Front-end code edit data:
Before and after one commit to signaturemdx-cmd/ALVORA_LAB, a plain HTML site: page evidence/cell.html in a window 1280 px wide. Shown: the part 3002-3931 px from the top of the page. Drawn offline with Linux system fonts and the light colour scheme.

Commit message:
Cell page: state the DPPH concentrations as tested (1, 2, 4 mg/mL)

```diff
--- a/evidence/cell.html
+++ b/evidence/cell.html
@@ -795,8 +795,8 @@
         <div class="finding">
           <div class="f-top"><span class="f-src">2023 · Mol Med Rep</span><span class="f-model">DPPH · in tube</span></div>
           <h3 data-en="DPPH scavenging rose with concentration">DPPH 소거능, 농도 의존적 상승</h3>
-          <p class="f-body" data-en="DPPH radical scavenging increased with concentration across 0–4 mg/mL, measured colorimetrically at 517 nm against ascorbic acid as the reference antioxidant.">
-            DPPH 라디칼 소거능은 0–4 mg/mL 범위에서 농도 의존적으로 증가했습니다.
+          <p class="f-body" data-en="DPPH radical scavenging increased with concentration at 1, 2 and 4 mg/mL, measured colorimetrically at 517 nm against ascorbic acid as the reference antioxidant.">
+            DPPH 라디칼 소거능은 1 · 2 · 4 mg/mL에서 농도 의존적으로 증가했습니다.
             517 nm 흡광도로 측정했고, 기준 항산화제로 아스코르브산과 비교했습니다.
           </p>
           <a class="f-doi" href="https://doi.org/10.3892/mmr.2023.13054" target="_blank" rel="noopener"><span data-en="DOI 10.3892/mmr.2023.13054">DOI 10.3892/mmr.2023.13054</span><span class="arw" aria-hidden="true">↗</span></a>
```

Required action: Please find all lines of the entries that hold the string "class" and copy them.

Task response:
         <div class="finding">
           <div class="f-top"><span class="f-src">2023 · Mol Med Rep</span><span class="f-model">DPPH · in tube</span></div>
-          <p class="f-body" data-en="DPPH radical scavenging increased with concentration across 0–4 mg/mL, measured colorimetrically at 517 nm against ascorbic acid as the reference antioxidant.">
+          <p class="f-body" data-en="DPPH radical scavenging increased with concentration at 1, 2 and 4 mg/mL, measured colorimetrically at 517 nm against ascorbic acid as the reference antioxidant.">
           <a class="f-doi" href="https://doi.org/10.3892/mmr.2023.13054" target="_blank" rel="noopener"><span data-en="DOI 10.3892/mmr.2023.13054">DOI 10.3892/mmr.2023.13054</span><span class="arw" aria-hidden="true">↗</span></a>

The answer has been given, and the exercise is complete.